»»

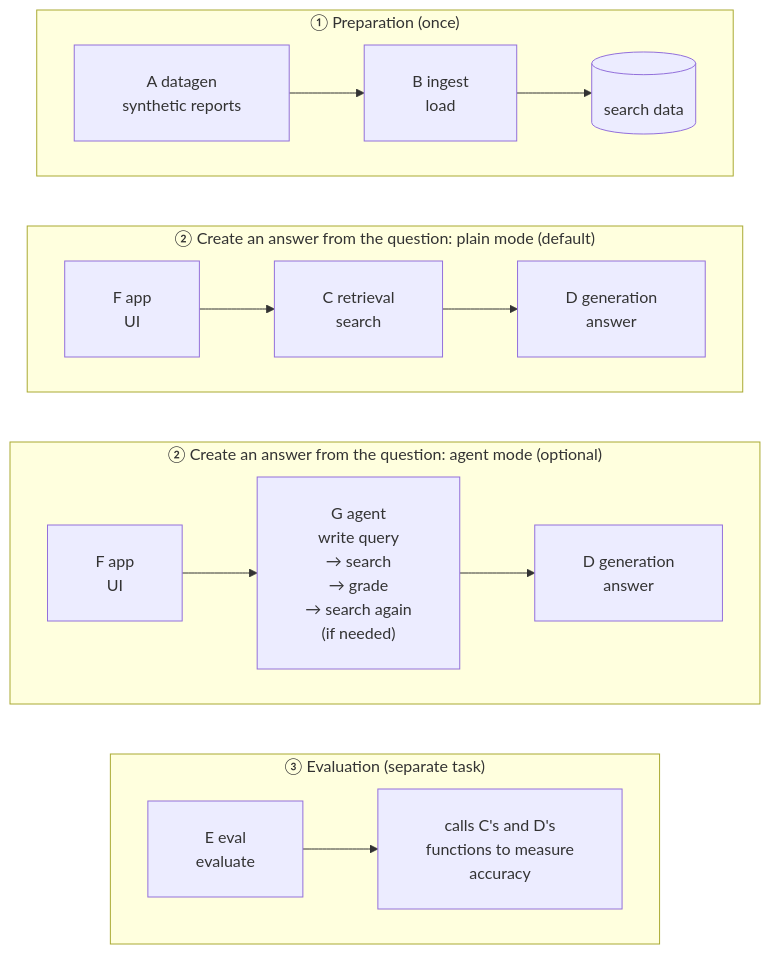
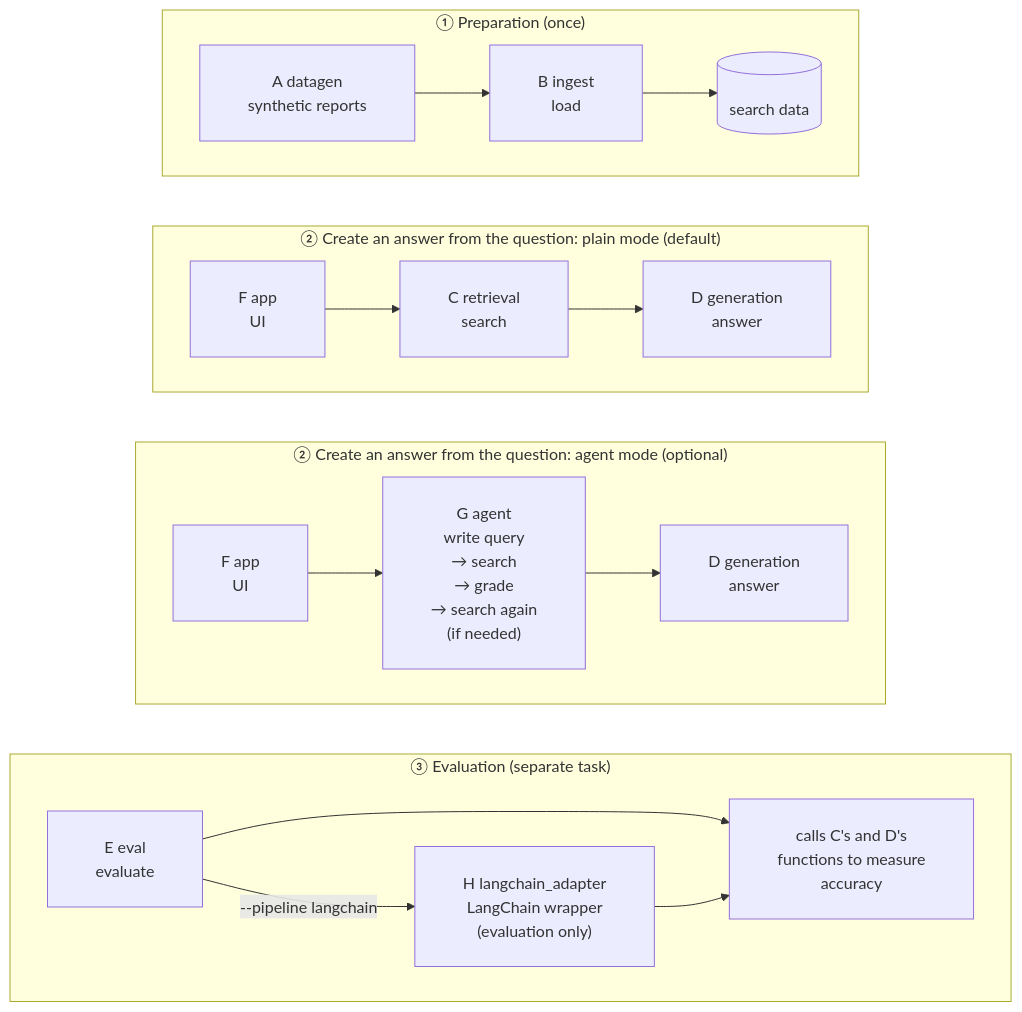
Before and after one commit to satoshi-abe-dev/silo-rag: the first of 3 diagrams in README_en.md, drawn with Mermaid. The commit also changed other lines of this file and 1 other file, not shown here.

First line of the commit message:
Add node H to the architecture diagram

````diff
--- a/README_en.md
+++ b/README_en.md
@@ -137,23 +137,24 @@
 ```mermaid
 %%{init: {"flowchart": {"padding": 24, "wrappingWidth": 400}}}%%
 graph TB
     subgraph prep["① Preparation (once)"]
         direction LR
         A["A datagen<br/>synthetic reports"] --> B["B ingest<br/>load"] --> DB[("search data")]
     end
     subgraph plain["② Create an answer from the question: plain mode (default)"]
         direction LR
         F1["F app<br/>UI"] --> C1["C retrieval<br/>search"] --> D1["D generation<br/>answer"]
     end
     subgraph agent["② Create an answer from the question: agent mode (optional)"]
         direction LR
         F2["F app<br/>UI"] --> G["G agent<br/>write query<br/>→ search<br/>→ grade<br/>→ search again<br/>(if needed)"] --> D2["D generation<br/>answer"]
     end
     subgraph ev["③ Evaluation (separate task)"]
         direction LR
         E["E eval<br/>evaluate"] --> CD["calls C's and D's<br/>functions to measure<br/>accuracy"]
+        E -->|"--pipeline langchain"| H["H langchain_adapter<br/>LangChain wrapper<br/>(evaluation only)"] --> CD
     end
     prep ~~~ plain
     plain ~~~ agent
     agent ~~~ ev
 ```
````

««
»»

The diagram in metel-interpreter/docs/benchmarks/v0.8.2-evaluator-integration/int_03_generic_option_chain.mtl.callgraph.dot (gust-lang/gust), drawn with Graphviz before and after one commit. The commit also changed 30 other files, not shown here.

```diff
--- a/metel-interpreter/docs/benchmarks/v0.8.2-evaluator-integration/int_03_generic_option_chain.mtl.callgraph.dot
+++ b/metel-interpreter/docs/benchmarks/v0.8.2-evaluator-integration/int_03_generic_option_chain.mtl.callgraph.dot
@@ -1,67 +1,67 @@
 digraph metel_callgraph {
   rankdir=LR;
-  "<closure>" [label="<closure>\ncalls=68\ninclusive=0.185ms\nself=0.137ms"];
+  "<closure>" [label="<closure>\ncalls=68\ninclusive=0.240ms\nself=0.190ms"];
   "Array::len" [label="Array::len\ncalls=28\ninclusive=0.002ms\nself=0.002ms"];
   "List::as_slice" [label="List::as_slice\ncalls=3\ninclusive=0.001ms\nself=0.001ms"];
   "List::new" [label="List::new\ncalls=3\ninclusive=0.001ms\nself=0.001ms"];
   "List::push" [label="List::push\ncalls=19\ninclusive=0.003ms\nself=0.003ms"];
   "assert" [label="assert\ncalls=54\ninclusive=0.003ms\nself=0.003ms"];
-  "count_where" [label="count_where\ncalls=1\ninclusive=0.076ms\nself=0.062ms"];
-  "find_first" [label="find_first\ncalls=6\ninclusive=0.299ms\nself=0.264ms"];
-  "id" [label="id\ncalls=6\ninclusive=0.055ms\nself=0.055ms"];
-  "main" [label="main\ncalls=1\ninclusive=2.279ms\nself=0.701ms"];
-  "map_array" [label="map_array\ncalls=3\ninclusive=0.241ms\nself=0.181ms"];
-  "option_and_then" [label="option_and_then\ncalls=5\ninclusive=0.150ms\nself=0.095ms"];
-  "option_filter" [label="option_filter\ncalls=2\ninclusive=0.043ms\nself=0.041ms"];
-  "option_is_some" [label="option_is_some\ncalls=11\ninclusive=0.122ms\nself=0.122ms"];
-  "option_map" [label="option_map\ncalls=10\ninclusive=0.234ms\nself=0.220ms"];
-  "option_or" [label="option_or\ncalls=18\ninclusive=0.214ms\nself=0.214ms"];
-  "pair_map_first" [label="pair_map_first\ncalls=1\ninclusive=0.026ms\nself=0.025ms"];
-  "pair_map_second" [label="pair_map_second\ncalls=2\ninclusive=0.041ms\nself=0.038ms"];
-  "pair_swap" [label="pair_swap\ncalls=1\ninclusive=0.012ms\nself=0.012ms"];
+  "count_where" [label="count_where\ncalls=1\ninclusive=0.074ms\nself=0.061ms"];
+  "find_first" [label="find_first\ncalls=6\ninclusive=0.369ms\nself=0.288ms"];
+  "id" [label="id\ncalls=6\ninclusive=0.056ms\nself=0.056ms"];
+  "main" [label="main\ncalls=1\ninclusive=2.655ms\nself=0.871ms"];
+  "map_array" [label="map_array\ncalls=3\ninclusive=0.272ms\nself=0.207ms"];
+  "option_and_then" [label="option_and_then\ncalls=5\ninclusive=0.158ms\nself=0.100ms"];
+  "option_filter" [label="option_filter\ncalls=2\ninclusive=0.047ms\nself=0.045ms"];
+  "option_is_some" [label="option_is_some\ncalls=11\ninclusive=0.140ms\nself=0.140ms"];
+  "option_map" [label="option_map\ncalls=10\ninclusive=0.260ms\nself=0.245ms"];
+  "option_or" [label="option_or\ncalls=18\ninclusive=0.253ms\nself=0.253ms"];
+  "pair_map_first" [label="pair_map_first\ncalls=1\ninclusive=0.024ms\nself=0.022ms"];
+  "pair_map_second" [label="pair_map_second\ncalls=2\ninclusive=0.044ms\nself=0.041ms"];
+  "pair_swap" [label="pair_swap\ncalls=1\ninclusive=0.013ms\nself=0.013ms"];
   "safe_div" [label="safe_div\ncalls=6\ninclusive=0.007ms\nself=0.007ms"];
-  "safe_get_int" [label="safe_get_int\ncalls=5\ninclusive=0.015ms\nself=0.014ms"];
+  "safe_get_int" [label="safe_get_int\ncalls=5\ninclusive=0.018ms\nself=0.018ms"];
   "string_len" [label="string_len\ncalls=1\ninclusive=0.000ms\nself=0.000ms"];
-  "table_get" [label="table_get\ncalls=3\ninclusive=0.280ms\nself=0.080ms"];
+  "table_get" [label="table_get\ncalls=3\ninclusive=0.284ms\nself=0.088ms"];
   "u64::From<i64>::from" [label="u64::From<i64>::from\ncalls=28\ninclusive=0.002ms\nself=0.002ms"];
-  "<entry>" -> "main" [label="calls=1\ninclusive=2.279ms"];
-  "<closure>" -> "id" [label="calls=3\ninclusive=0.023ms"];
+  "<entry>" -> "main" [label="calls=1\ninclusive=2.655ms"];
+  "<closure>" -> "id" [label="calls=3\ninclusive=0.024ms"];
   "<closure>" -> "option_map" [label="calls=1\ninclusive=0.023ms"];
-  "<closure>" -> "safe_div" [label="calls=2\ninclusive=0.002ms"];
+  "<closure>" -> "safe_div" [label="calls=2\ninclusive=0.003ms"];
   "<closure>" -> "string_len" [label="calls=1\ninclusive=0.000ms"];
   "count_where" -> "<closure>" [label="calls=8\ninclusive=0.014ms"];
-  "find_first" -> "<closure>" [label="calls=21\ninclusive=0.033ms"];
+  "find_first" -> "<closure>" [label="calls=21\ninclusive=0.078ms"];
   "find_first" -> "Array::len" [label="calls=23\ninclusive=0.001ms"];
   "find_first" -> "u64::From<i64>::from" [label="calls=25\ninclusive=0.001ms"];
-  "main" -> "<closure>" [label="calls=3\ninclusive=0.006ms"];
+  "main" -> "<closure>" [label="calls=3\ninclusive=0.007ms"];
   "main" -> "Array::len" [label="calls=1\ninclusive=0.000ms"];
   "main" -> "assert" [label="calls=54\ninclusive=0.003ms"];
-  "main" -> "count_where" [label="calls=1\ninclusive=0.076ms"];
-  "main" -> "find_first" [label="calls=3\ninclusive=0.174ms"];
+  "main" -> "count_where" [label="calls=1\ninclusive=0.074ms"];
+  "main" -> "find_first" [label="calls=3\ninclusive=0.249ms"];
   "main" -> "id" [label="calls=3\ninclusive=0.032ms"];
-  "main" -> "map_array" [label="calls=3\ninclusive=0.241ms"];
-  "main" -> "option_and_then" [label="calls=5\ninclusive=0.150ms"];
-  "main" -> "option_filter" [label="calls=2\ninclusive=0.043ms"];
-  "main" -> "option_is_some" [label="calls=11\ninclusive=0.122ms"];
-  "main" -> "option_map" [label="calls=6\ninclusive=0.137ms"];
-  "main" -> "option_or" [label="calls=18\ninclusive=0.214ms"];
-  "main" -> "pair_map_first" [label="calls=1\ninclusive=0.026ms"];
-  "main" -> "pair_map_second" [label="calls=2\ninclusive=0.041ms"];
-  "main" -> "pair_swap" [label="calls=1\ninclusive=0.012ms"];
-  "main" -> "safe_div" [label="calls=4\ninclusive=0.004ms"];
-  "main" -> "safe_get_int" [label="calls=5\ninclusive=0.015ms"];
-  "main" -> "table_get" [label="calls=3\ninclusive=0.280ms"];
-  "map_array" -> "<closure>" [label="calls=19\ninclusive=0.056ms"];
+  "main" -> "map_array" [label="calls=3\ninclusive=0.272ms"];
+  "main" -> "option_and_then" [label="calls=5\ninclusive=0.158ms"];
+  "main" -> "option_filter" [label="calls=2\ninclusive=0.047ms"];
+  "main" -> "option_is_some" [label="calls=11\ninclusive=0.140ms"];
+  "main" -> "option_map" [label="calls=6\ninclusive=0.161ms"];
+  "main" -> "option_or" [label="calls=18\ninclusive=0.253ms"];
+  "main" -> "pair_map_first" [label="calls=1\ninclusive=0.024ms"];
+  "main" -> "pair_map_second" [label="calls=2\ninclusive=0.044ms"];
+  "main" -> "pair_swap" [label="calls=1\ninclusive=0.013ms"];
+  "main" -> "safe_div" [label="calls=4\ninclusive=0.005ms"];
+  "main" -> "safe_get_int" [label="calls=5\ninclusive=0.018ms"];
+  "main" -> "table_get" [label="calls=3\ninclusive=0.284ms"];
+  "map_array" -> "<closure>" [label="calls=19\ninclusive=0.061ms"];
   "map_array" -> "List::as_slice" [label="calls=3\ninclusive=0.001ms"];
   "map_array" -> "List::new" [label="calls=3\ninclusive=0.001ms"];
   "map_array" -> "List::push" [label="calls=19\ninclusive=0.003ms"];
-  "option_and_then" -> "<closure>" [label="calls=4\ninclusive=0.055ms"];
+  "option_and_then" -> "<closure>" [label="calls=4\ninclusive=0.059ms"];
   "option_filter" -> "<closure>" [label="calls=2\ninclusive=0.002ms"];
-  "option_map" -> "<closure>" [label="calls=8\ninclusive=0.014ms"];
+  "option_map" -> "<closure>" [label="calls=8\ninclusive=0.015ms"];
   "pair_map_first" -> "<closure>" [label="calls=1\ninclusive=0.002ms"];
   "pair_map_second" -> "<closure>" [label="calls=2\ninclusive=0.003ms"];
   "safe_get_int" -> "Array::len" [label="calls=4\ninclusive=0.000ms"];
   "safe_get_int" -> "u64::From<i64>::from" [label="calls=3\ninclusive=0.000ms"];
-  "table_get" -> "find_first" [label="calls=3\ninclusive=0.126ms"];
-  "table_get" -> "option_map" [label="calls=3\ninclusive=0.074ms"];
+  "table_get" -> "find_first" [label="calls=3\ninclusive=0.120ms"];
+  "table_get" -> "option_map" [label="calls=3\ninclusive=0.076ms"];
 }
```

««

Task objective
Only lines holding the word "plain" are wanted here; copy each from the listing.

Written solution
     subgraph plain["② Create an answer from the question: plain mode (default)"]
     prep ~~~ plain
     plain ~~~ agent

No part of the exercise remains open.